All of these gentlemen are deceased with the exception of Mack Miller, who is retired. However, Hall-of-Fame trainers Alan Jerkens, D. Wayne Lukas, and Jack Van Berg are still at work, at the ages, respectively, of 81, 75, and 74. They don’t win races like they once did, but they still occasionally are to be reckoned with.

The life of an upper-echelon Thoroughbred horse trainer is a 24-hour-a-day and seven-day-a-week proposition with no real vacations. Trainers deal with equine injuries, disappointing performances by their charges, often-demanding owners, turnover of stable help, unpaid bills, long hours, and lots of travel. The aforementioned trainers did not need the money, so why did they continue on long after the minimum age for drawing social security?

Many people who live a fast-paced life, from all occupations, find upon retirement, often forced, that playing golf several days a week gets boring fast. Successful Thoroughbred horse trainers have a choice because they are not faced with a corporate policy mandating that employees leave at a certain age. The vast majority of horse trainers are independent contractors, who run their own operations. As long as they have the physical and mental capacities to do their work at an acceptable level, owners will retain their services.

For the most part, the trainers I’ve seen who are still plying their trade in their seventies or more are comparable in cognitive skills and usually physical stamina to much younger individuals. Is that why they are able to remain active or is it the other way around—they have good cognitive skills and physical stamina because they have continued to keep a schedule? Probably some of both is true.

An old adage from the Appalachian Mountains maintains that the key to a happy life is to have something to do, something to look forward to, and someone to love. Anybody training racehorses at a Hall-of-Fame level is assured of the first two at least.

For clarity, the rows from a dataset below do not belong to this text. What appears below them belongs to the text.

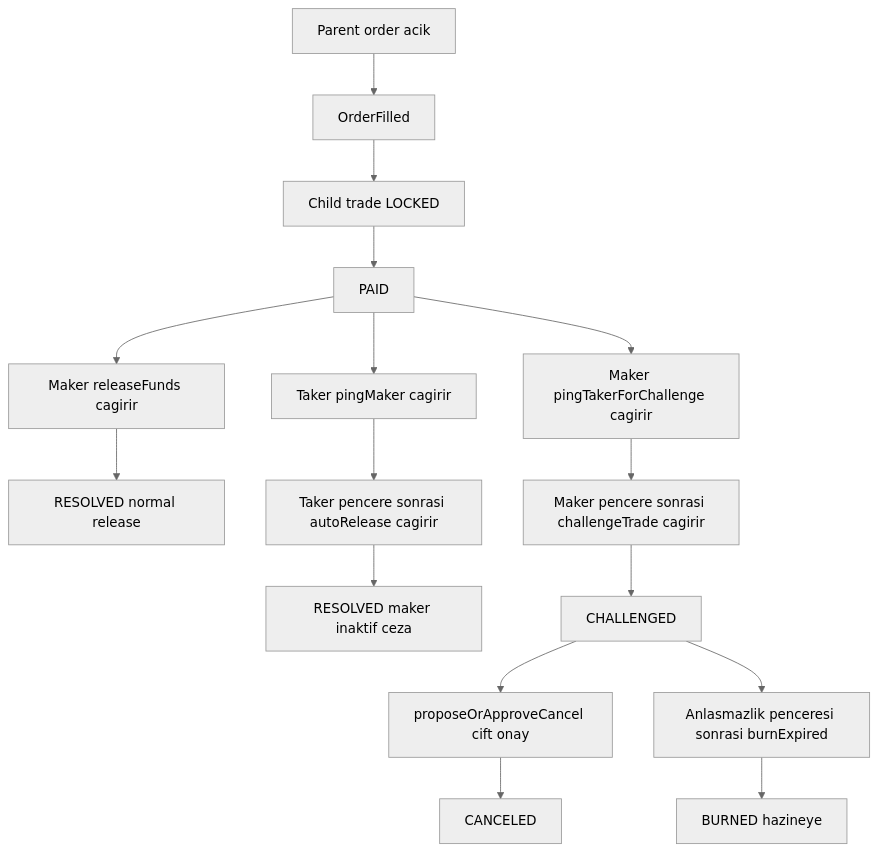
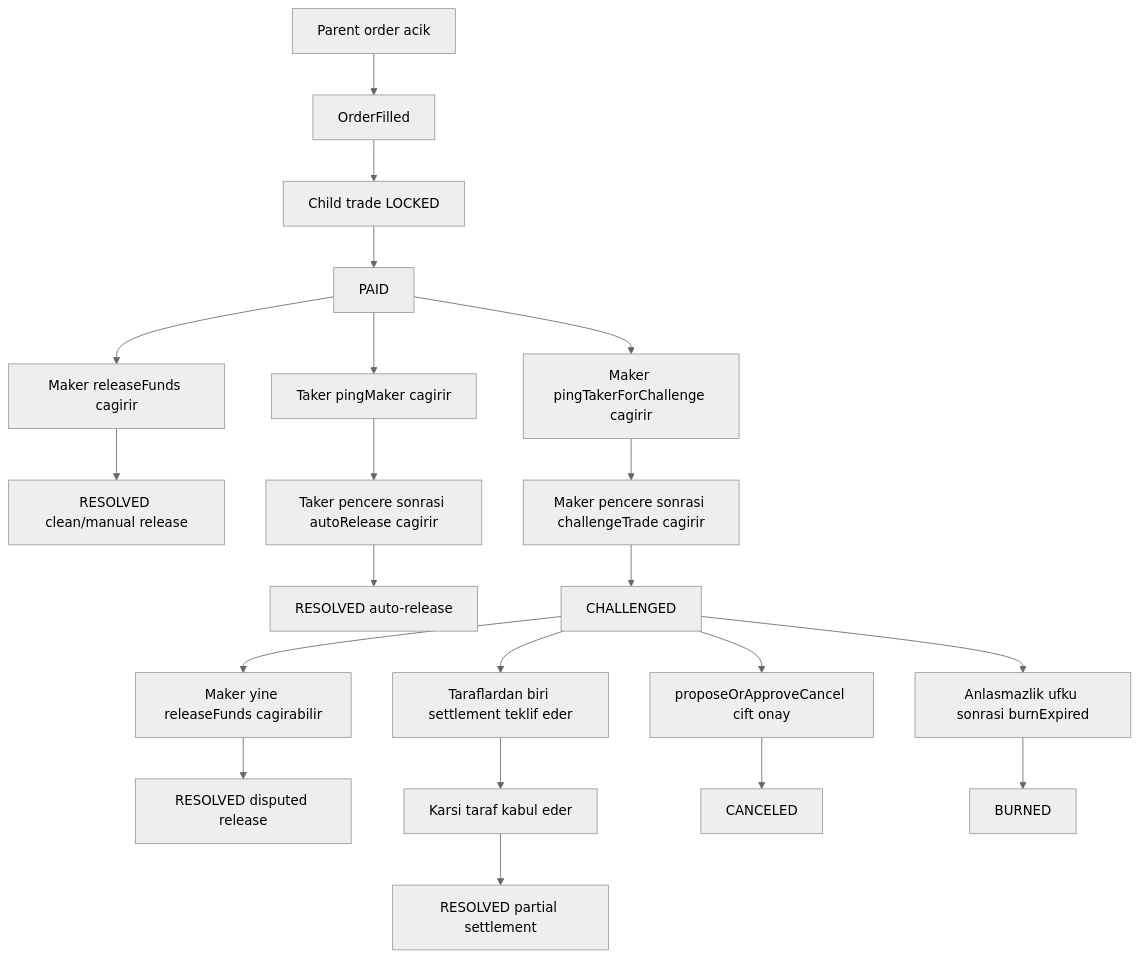
The first of 2 diagrams in docs/TR/GAME_THEORY.md (MyDemir/Araf-Protokol), drawn with Mermaid (neutral theme) before and after one commit. The commit also changed other lines of this file, not shown here.

````diff
--- a/docs/TR/GAME_THEORY.md
+++ b/docs/TR/GAME_THEORY.md
@@ -11,23 +32,30 @@
 ```mermaid
 flowchart TD
     parent_order[Parent order acik] --> fill_event[OrderFilled]
     fill_event --> child_trade[Child trade LOCKED]
     child_trade --> paid_state[PAID]
 
     paid_state --> release_call[Maker releaseFunds cagirir]
-    release_call --> resolved_normal[RESOLVED normal release]
+    release_call --> resolved_normal[RESOLVED clean/manual release]
 
     paid_state --> ping_maker[Taker pingMaker cagirir]
     ping_maker --> auto_release[Taker pencere sonrasi autoRelease cagirir]
-    auto_release --> resolved_penalty[RESOLVED maker inaktif ceza]
+    auto_release --> resolved_penalty[RESOLVED auto-release]
 
     paid_state --> ping_taker[Maker pingTakerForChallenge cagirir]
     ping_taker --> challenge_call[Maker pencere sonrasi challengeTrade cagirir]
     challenge_call --> challenged_state[CHALLENGED]
 
+    challenged_state --> release_after_challenge[Maker yine releaseFunds cagirabilir]
+    release_after_challenge --> disputed_release[RESOLVED disputed release]
+
+    challenged_state --> split_offer[Taraflardan biri settlement teklif eder]
+    split_offer --> split_accept[Karsi taraf kabul eder]
+    split_accept --> split_resolved[RESOLVED partial settlement]
+
     challenged_state --> cancel_dual[proposeOrApproveCancel cift onay]
     cancel_dual --> canceled_state[CANCELED]
 
-    challenged_state --> burn_call[Anlasmazlik penceresi sonrasi burnExpired]
-    burn_call --> burn_terminal[BURNED hazineye]
+    challenged_state --> burn_call[Anlasmazlik ufku sonrasi burnExpired]
+    burn_call --> burn_terminal[BURNED]
 ```
````
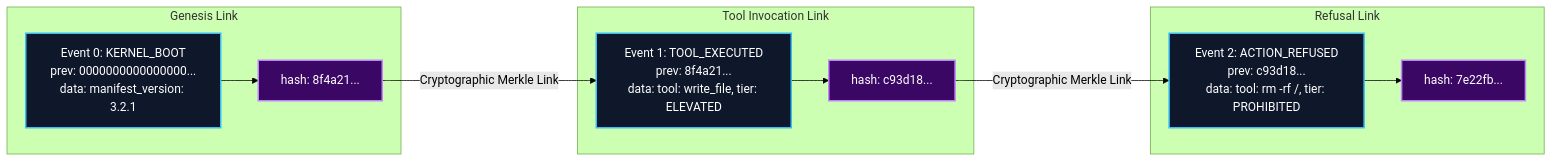
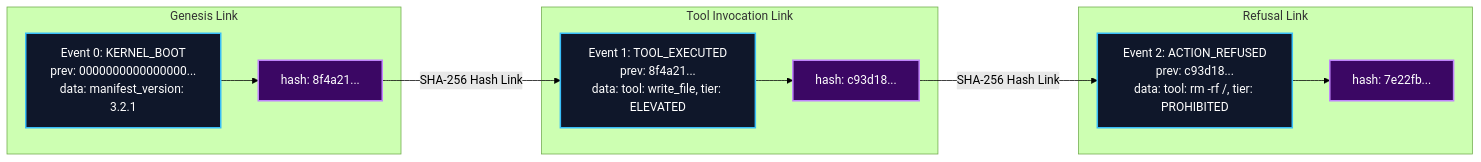
One commit to kirklasalle/AutonomousGovernanceLaws changed the fourth of 5 diagrams in PRD.md. Above: the diagram before and after it, drawn with Mermaid (forest theme). The commit also changed other lines of this file and 15 other files, not shown here.

````diff
--- a/PRD.md
+++ b/PRD.md
@@ -153,26 +161,26 @@
 ```mermaid
 graph LR
     classDef block fill:#0f172a,stroke:#38bdf8,stroke-width:2px,color:#fff;
     classDef hash fill:#3b0764,stroke:#c084fc,stroke-width:2px,color:#fff;
 
     subgraph Event_Genesis["Genesis Link"]
         E0["Event 0: KERNEL_BOOT<br/>prev: 0000000000000000...<br/>data: manifest_version: 3.2.1"]:::block
         H0["hash: 8f4a21..."]:::hash
         E0 --> H0
     end
 
     subgraph Event_1["Tool Invocation Link"]
         E1["Event 1: TOOL_EXECUTED<br/>prev: 8f4a21...<br/>data: tool: write_file, tier: ELEVATED"]:::block
         H1["hash: c93d18..."]:::hash
         E1 --> H1
     end
 
     subgraph Event_2["Refusal Link"]
         E2["Event 2: ACTION_REFUSED<br/>prev: c93d18...<br/>data: tool: rm -rf /, tier: PROHIBITED"]:::block
         H2["hash: 7e22fb..."]:::hash
         E2 --> H2
     end
 
-    H0 -->|Cryptographic Merkle Link| E1
-    H1 -->|Cryptographic Merkle Link| E2
+    H0 -->|SHA-256 Hash Link| E1
+    H1 -->|SHA-256 Hash Link| E2
 ```
````
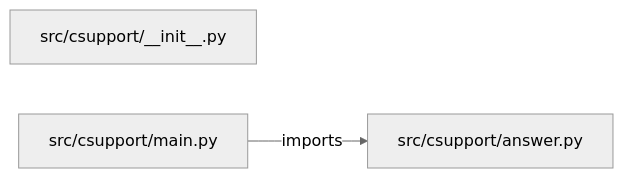
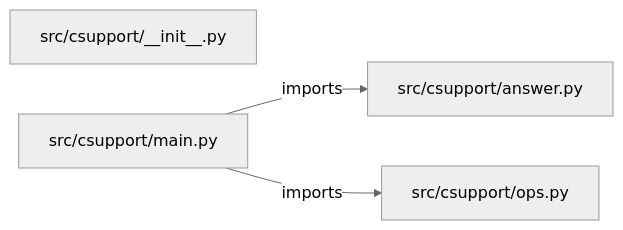
Before and after one commit to iarsingh/customer-technical-support-ai-platform: the diagram in PROJECT_ARCHITECTURE.md, drawn with Mermaid (neutral theme). The commit also changed other lines of this file and 2 other files, not shown here.

Commit message:
Refresh architecture and interview guides from current implementation

````diff
--- a/PROJECT_ARCHITECTURE.md
+++ b/PROJECT_ARCHITECTURE.md
@@ -13,7 +13,9 @@
 ```mermaid
 flowchart LR
     M0["src/csupport/__init__.py"]
     M1["src/csupport/answer.py"]
     M2["src/csupport/main.py"]
+    M3["src/csupport/ops.py"]
     M2 -->|imports| M1
+    M2 -->|imports| M3
 ```
````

Lord Palmerston, Winston Churchill, Ronald Reagan and others were fond of saying something along the lines of “there is something about the outside of a horse that is good for the inside of a man.” That has been proven to be so by some very productive seasoned-citizen trainers. Therein is a valuable lesson conveyed for all of us: find an occupation that you would choose as an avocation and you will never truly work a day in your life. 

Cavalryman and racehorse owner Churchill also opined that “no hour of life is wasted that is spent in the saddle.” Churchill and Reagan, avid horsemen, were the oldest people to be elected to head their governments and both lived into their nineties.

Copyright © 2010 Horse Racing Business


  1. fenderbirds says

    nice article, keep the posts coming